Humanitarian groups say disease and malnutrition threaten the rising number of those displaced by relentless fighting.

Sudanese national flag is attached to a machine gun of Paramilitary Rapid Support Forces (RSF) soldiers
A Sudanese national flag is attached to a machine gun of a paramilitary Rapid Support Forces soldier [File: Umit Bektas/Reuters]

Fierce fighting between the Sudanese army and the paramilitary Rapid Support Forces (RSF) shook the capital Khartoum, as disease and malnutrition threatened the rising number of displaced people.

Reporting from Omdurman – Khartoum’s twin city – Al Jazeera’s Hiba Morgan said the fighting started in the early hours of Sunday in the northern part of the city.

“People in the area say that the RSF tried to attack Sudanese army positions, and this is near an army air base where the fighter jets that have been targeting the RSF have been taking off,” she said.

Air strikes were launched in northern parts of the capital, Morgan reported, and heavy artillery was used in the city’s east.
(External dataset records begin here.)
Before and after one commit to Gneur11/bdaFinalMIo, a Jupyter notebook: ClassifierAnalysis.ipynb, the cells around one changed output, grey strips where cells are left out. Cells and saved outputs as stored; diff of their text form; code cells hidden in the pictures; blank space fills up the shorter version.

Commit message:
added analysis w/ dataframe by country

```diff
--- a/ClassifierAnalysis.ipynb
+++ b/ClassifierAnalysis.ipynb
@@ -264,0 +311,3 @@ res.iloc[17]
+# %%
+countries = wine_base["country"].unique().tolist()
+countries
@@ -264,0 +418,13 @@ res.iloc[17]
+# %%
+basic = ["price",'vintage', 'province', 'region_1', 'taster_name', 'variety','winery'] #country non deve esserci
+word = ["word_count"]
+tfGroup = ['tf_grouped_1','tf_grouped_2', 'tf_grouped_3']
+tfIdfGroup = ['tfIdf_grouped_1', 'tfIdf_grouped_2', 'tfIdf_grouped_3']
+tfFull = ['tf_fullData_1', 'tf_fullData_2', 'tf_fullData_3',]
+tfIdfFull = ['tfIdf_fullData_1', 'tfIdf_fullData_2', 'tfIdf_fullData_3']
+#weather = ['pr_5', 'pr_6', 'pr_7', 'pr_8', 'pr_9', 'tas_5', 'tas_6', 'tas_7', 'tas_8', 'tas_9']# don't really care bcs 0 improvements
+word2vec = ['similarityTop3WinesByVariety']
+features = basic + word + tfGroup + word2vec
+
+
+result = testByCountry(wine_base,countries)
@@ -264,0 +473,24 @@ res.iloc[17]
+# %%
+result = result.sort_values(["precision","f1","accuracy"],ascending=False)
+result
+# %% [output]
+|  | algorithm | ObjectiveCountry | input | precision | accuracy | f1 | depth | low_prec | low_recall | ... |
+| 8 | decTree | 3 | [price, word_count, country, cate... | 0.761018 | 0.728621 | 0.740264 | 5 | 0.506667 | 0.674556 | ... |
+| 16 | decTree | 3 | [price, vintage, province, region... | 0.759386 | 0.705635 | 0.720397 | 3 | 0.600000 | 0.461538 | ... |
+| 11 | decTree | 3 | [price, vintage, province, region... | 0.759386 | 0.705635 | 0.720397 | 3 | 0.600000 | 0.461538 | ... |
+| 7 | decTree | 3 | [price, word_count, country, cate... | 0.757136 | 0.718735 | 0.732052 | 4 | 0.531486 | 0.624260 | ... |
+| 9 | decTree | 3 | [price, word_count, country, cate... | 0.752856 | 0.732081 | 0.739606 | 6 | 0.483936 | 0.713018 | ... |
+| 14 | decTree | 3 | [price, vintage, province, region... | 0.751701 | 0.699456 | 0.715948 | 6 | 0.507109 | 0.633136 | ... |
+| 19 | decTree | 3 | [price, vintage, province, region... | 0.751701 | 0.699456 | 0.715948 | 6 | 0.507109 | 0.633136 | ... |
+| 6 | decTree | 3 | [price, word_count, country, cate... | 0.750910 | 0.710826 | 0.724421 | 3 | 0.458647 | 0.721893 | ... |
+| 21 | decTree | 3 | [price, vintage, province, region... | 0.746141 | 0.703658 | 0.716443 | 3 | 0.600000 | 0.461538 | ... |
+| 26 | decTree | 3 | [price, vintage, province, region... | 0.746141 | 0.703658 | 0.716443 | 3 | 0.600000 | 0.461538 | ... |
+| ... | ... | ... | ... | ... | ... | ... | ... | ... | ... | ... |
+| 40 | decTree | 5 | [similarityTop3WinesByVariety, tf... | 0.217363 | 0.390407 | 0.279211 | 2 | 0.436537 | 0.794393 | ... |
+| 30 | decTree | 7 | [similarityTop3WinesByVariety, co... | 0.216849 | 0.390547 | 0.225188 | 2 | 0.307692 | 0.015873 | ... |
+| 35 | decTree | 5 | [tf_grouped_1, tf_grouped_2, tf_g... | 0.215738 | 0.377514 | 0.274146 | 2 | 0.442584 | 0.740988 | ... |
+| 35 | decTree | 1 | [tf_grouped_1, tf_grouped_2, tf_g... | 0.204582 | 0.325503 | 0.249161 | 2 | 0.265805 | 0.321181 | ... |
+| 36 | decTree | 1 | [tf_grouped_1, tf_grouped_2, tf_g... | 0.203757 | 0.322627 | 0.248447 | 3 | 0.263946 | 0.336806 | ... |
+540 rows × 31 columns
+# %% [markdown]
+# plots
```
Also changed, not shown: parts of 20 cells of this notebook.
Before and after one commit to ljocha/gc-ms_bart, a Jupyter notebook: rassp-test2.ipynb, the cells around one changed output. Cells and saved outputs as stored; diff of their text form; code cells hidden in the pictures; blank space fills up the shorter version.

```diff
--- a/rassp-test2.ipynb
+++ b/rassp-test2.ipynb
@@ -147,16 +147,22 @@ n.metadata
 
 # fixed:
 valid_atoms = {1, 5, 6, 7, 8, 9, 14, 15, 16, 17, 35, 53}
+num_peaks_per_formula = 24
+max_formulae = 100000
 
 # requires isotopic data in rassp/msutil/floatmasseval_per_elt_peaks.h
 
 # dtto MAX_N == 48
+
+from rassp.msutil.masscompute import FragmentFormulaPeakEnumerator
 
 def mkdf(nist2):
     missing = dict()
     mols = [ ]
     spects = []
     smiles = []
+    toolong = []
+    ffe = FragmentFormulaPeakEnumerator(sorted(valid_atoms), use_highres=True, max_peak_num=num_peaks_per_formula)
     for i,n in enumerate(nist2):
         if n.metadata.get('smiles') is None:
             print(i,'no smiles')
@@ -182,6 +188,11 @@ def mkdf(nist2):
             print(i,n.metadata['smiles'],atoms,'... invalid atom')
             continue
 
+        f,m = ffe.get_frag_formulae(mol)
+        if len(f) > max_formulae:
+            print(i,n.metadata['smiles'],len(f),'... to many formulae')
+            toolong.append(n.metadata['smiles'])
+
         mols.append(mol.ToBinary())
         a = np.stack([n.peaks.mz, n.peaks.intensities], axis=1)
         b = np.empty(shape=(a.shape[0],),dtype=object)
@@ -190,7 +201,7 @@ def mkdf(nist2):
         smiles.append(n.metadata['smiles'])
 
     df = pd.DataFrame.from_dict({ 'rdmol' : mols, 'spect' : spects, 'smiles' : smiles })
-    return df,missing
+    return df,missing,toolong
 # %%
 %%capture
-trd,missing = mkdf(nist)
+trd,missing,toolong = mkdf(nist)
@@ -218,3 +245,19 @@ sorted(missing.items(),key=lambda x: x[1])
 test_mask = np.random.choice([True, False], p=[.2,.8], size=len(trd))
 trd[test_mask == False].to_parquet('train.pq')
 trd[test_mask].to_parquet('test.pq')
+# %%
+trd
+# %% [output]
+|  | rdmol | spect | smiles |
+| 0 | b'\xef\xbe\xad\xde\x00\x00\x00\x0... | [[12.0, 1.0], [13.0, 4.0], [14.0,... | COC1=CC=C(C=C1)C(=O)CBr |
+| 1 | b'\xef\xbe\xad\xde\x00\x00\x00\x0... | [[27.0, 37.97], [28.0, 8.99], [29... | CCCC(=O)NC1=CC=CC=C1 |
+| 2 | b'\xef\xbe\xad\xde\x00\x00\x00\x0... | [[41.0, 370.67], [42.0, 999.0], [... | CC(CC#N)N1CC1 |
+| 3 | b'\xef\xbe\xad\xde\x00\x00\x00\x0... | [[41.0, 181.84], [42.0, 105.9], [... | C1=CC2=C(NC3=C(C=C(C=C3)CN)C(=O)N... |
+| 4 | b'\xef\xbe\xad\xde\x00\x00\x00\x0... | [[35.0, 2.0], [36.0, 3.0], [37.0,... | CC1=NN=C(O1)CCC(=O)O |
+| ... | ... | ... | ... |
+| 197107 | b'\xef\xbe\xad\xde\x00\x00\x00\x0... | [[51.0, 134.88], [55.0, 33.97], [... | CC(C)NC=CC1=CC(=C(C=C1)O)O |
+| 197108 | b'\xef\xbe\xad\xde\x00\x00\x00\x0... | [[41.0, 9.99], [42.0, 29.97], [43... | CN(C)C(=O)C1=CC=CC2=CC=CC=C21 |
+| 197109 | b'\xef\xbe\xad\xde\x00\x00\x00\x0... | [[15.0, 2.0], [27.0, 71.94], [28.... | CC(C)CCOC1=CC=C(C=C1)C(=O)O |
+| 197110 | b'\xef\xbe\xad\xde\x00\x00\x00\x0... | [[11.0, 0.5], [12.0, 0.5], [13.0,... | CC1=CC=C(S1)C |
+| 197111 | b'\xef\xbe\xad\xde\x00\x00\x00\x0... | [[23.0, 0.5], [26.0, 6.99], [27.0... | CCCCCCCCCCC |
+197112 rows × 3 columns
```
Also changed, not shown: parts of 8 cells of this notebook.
“The RSF said it downed a Sudanese army fighter jet in the city of Bahri,” she said. Bahri, also known as Khartoum North, is one of three cities that make up Greater Khartoum.

Battles since April 15 between forces loyal to army chief Abdel Fattah al-Burhan and the RSF have killed nearly 3,000 people.

Another 2.2 million have been forced from their homes inside the country with almost 645,000 fleeing across borders for safety, according to the International Organization for Migration.

A record 25 million people in Sudan need humanitarian aid and protection, the UN says.

“The situation is grave,” the medical charity Doctors Without Borders, known by its French initials MSF, said in a statement detailing the hardships of displaced Sudanese stuck in nine camps in the White Nile state which borders South Sudan.

‘We’re terrified’

In addition to the capital, the worst fighting has been in the western region of Darfur where residents, as well as the United Nations, United States and others, say civilians have been targeted and killed for their ethnicity by the RSF and allied Arab militias.

The death toll is believed to be much higher than recorded, with the World Health Organization saying about two-thirds of health facilities are “out of service” in combat-affected areas.

Many wounded are unable to reach hospitals and bodies lie rotting in the streets of Khartoum and Darfur.

“We’re terrified, every day the strikes are getting worse,” said Nahid Salah, 25, who lives in Omdurman.

The Sudanese Doctors Union accused the RSF on Saturday of raiding the Shuhada hospital, one of the few still operating in the country, and killing a staff member. The RSF denied the accusation.

The Combating Violence Against Women Unit, a government agency, said on Saturday it recorded 88 cases of sexual assault – which it said was a fraction of the likely real total – in Khartoum, El Geneina, and Nyala, capital of South Darfur, with victims in most cases accusing the RSF.

The war has smashed the country’s already fragile infrastructure, leaving residents short of water and electricity in the oppressive heat.

Numerous ceasefires, including some negotiated by the United States and Saudi Arabia, have failed to hold.

Fighting continued during the just-ended Eid al-Adha holiday, for which the warring sides announced separate unilateral truces.

Increasing urgency

The worsening situation in Darfur is a bleak reminder of the region’s painful history.

In 2003, former strongman Omar al-Bashir armed and unleashed the RSF’s predecessor, the Janjaweed militia, against Darfur’s non-Arab ethnic minorities in violence that killed more than 300,000 and displaced 2.5 million.

The International Criminal Court charged Bashir and others with genocide, crimes against humanity and war crimes.

A UN official has warned of possible new “crimes against humanity” in the current fighting in Darfur.

Aid organisations are repeating their appeal to the warring sides to open up secure corridors to allow them to reach the injured and those displaced by the fighting.

These appeals have taken on increased urgency with the start of the rainy season in Sudan, usually accompanied by floods that bring water-borne diseases.

Source: Al Jazeera and news agencies